Real Salt Lake

2018 Finish Line: 6th in the Western Conference (14-13-7), 49 pts, 55 goals for, 58 goals against

Speaking of the Timbers, they really should have ended RSL’s 2018 early by dropping two losses in a late season home-and-home series that saw RSL outscored 1-7; that they gave up four goals at home, where they’d been great all season, twisted the knife. They ultimately backed into the playoffs on the back of the Galaxy’s baffling Decision Day choke against the Houston Dynamo. While RSL has the talent to beat anyone, it took that gift to get them to the post-season.

Offseason Overhaul:

OUT: D Demar Phillips, D David Horst, M Sunday “Sunny” Stephen, F Luis Silva

IN: F Sam Johnson, M Everton Luiz, D Danny Toia, and a literal handful of homegrown players

To give positions to that clutch of homegrowns, they include Julian Vazquez (F), David Ochoa (GK), Luis Arriaga (M), Tate Schmitt (F), and Erik Holt (D), but RSL did two smart things besides that. First, they brought in Everton Luiz to (perhaps permanently) spell all-around legend Kyle Beckerman, but they also signed Liberian international Sam Johnson at forward. Those were enormous positions of need for this team.

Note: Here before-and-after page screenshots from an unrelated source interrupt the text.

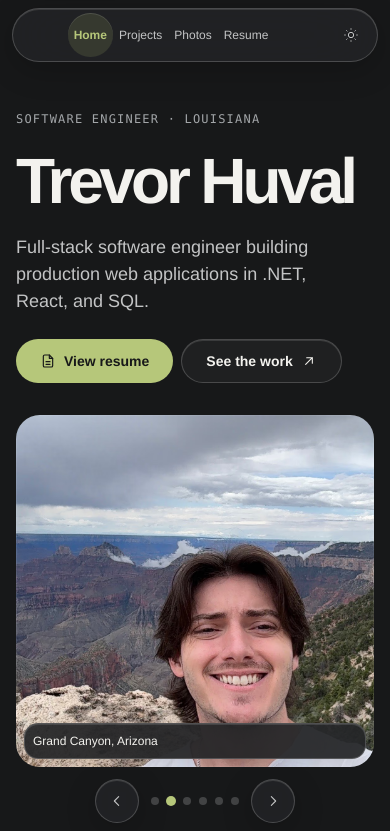
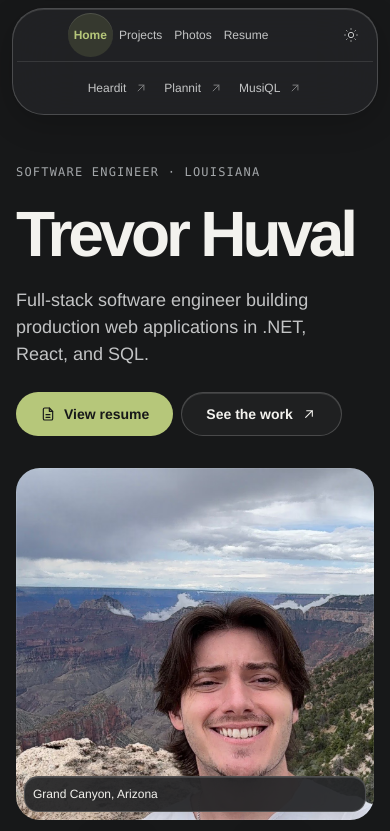
Before and after one commit to TrevorHuval/TrevorHuval.github.io, a React (Vite) app in the folder src/web/: page / in a window 390 px wide. Shown: the top 831 px of the page. Built offline with nearby package versions, Linux system fonts and the light colour scheme.

Commit message:
feat: link to live Heardit in site navigation and projects

```diff
--- a/src/web/src/components/Nav.tsx
+++ b/src/web/src/components/Nav.tsx
@@ -7,8 +7,8 @@ import type { ProfileLinks, QuickLink } from '../content/types'
 /**
  * Wordmark, pages, then two hairline-separated groups: the live apps and the
  * tools. The apps are what the site exists to show, so they are one click away
- * from every page; below 1024px they yield to the pages (the projects page
- * still links to them) so the bar fits a tablet or phone.
+ * from every page; below 1024px they move onto their own row so the links
+ * remain available on a tablet or phone.
  */
 export default function Nav({ links, quickLinks }: { links: ProfileLinks; quickLinks: QuickLink[] }) {
   const [light, setLight] = useState(() => document.documentElement.dataset.theme === 'light')
--- a/src/web/src/content/profile.json
+++ b/src/web/src/content/profile.json
@@ -12,6 +12,10 @@
   },
   "quickLinks": [
     {
+      "label": "Heardit",
+      "href": "https://trevorhuval.com/heardit"
+    },
+    {
       "label": "Plannit",
       "href": "https://trevorhuval.com/plannit"
     },
--- a/src/web/src/content/projects.json
+++ b/src/web/src/content/projects.json
@@ -47,7 +47,7 @@
       "Docker Compose"
     ],
     "repoSlug": "TrevorHuval/Heardit",
-    "liveUrl": null,
+    "liveUrl": "https://trevorhuval.com/heardit",
     "order": 3
   },
   {
--- a/src/web/src/index.css
+++ b/src/web/src/index.css
@@ -219,7 +219,7 @@
 @media (min-width: 1440px) { .hero-carousel-frame { height: 34rem; } }
 @media (max-width: 1023px) {
   .nav-tools { margin-left: auto; }
-  .nav-apps { display: none; }
+  .nav-apps { order: 3; width: 100%; justify-content: center; border-left: 0; border-top: 1px solid var(--color-hairline); padding-left: 0; padding-top: var(--space-unit); }
   .home-hero { gap: var(--space-lg); }
   .hero-name { font-size: clamp(4rem, 9vw, 6rem); }
   .hero-carousel-frame { height: 29rem; }
```
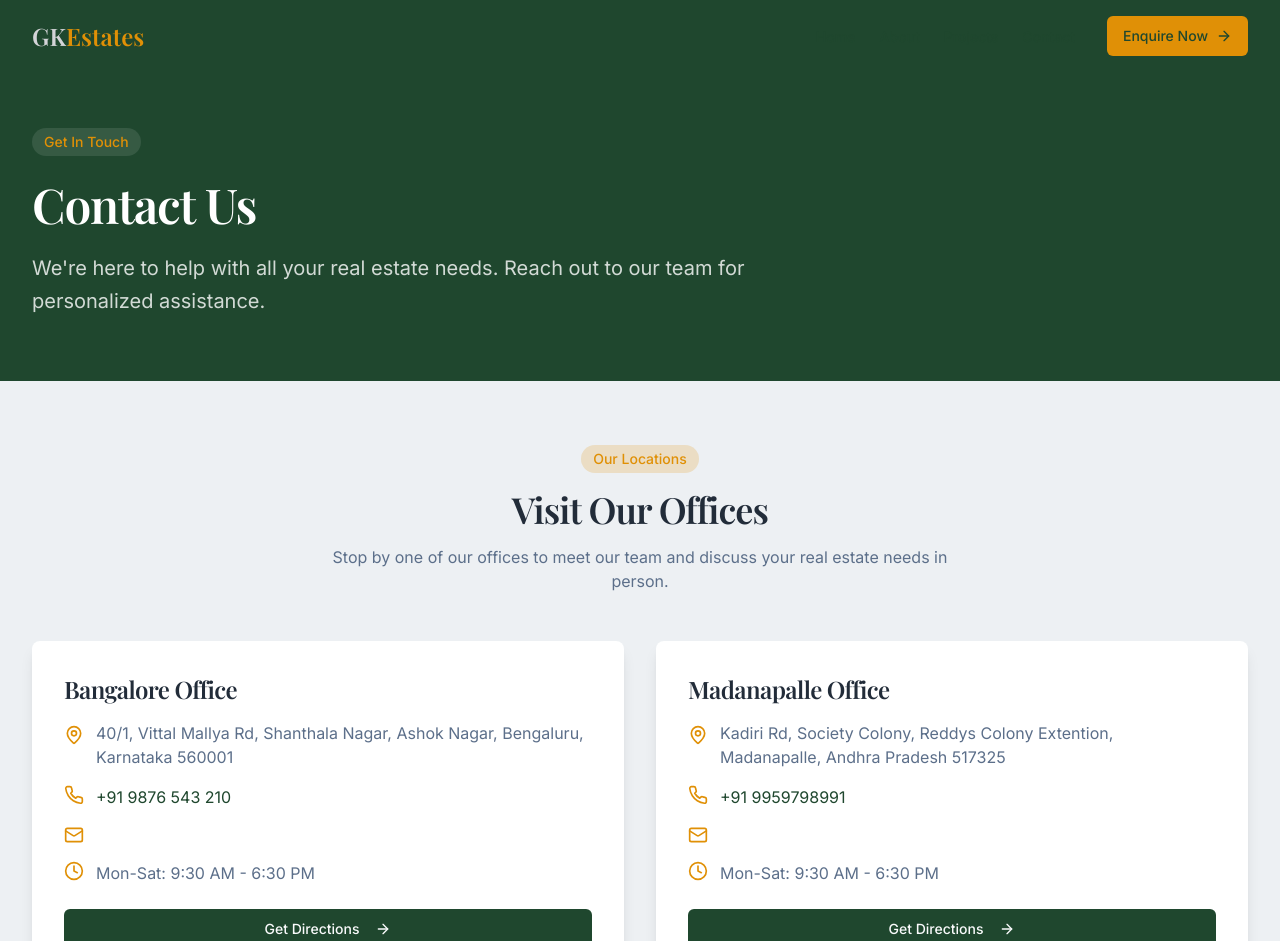
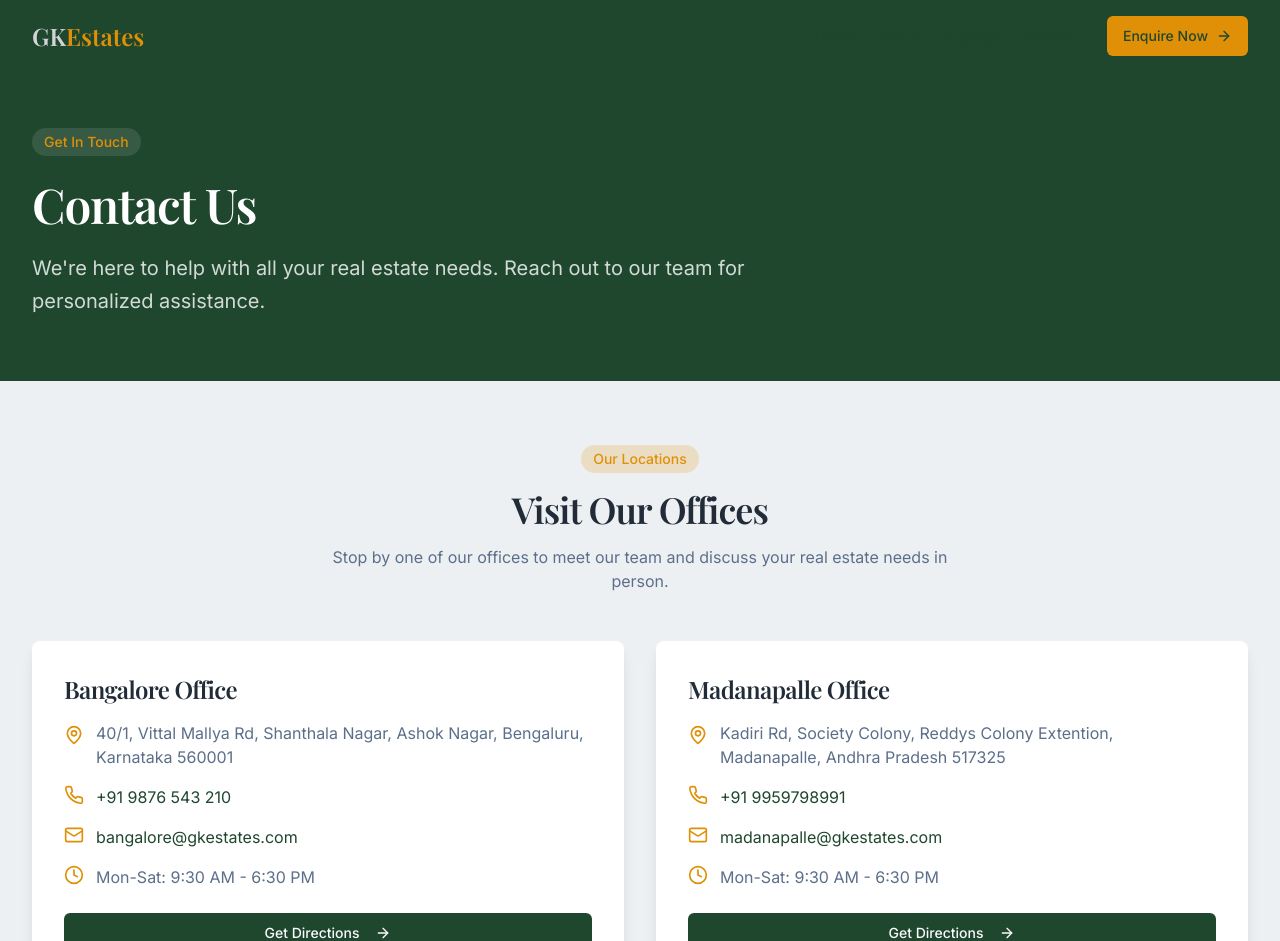
Before and after one commit to EswarReddyPrasad/gk-estate-portal, a React (Vite) app: page /contact in a window 1280 px wide. Shown: the top 941 px of the page. Built offline with nearby package versions, Linux system fonts and the light colour scheme.

Commit message:
Fix: Resolve Contact page type errors
The Contact page was throwing type errors because the `officeLocations` array was missing the `email` property. This commit adds the missing property to resolve the type errors.

```diff
--- a/src/pages/Contact.tsx
+++ b/src/pages/Contact.tsx
@@ -11,12 +11,14 @@ const Contact = () => {
       city: "Bangalore",
       address: "40/1, Vittal Mallya Rd, Shanthala Nagar, Ashok Nagar, Bengaluru, Karnataka 560001",
       phone: "+91 9876 543 210",
+      email: "bangalore@gkestates.com",
       timing: "Mon-Sat: 9:30 AM - 6:30 PM",
     },
     {
       city: "Madanapalle",
       address: "Kadiri Rd, Society Colony, Reddys Colony Extention, Madanapalle, Andhra Pradesh 517325",
       phone: "+91 9959798991",
+      email: "madanapalle@gkestates.com",
       timing: "Mon-Sat: 9:30 AM - 6:30 PM",
     },
   ];
```
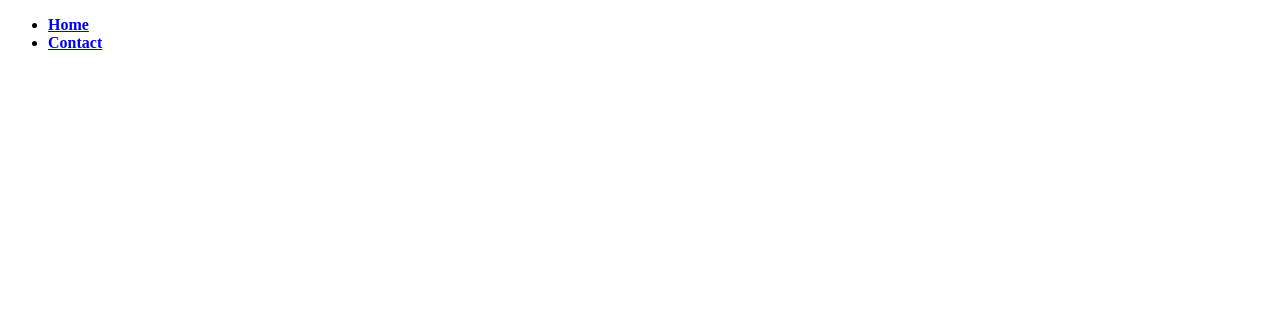
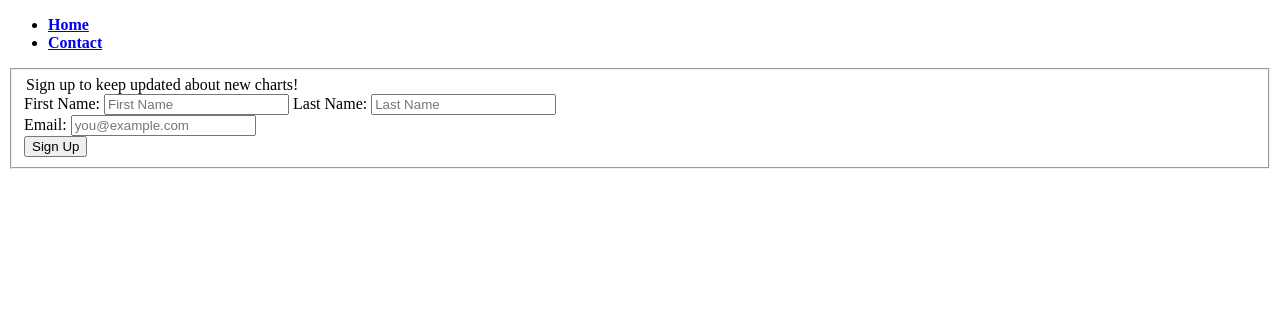
Before and after one commit to insightviz/dashboard_app, a Flask app: page / in a window 1280 px wide. Before the commit the part shown is almost empty. Shown: the top 312 px of the page. Run offline with Flask 2, Linux system fonts and the light colour scheme.

Commit message:
Add sign up form to layout

```diff
--- a/flaskr/templates/layout.html
+++ b/flaskr/templates/layout.html
@@ -19,5 +19,22 @@
         </div>
     </header>
     {% block body %}{% endblock %}
+
+<fieldset>
+  <form action="{url route}}" method="post">
+    <legend>Sign up to keep updated about new charts!</legend>
+    <div class="name">
+      <label for="firstName">First Name:</label>
+      <input type="text" id="firstName" name="first_name" placeholder="First Name" required>
+      <label for="lastName">Last Name:</label>
+      <input type="text" id="lastName" name="last_name" placeholder="Last Name" required>
+    </div>
+    <div class="email">
+      <label for="email">Email:</label>
+      <input type="email" id="email" name="email" placeholder="you@example.com" required>
+    </div>
+    <button type="submit">Sign Up</button>
+  </form>
+</fieldset>
 </body>
 </html>
```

2019 Forecast:

RSL has a decent history with homegrown players, even as Aaron Maund and Justen Glad have become something close to cautionary tales; I think Maund just got cut loose by Vancouver, but Glad’s still with RSL, but neither is exactly thriving in the moment. Based on that, I present the list above as (again) a handful of unknowns, a list of names waiting on context (that may never come). The thing with RSL is that a good forward can carry them a long way. They’re one of you more pure academy teams in MLS and, as such, it might take a while to see how far their foundation carries them. That said, I’d expect another marginal season in 2019.


And, between the two articles, that’s everyone in MLS’s Western Conference. Now, if I were a betting man (I am, and I lose frequently), I’d name RSL, FC Dallas and maybe LAFC as the teams likeliest to fall out of this, the Winner’s Bracket. At the same time, I’ll be damned if I can figure out which teams from last year’s wrong end of the West takes however many places become available. The Galaxy feels like a good bet, maybe the Vancouver Whitecaps, but after that…yeah, it’s gonna be a weird one out west. Buckle up, buttercups.

Stay tuned to Orange & Blue Press for more coverage of MLS and FC Cincinnati’s preseason.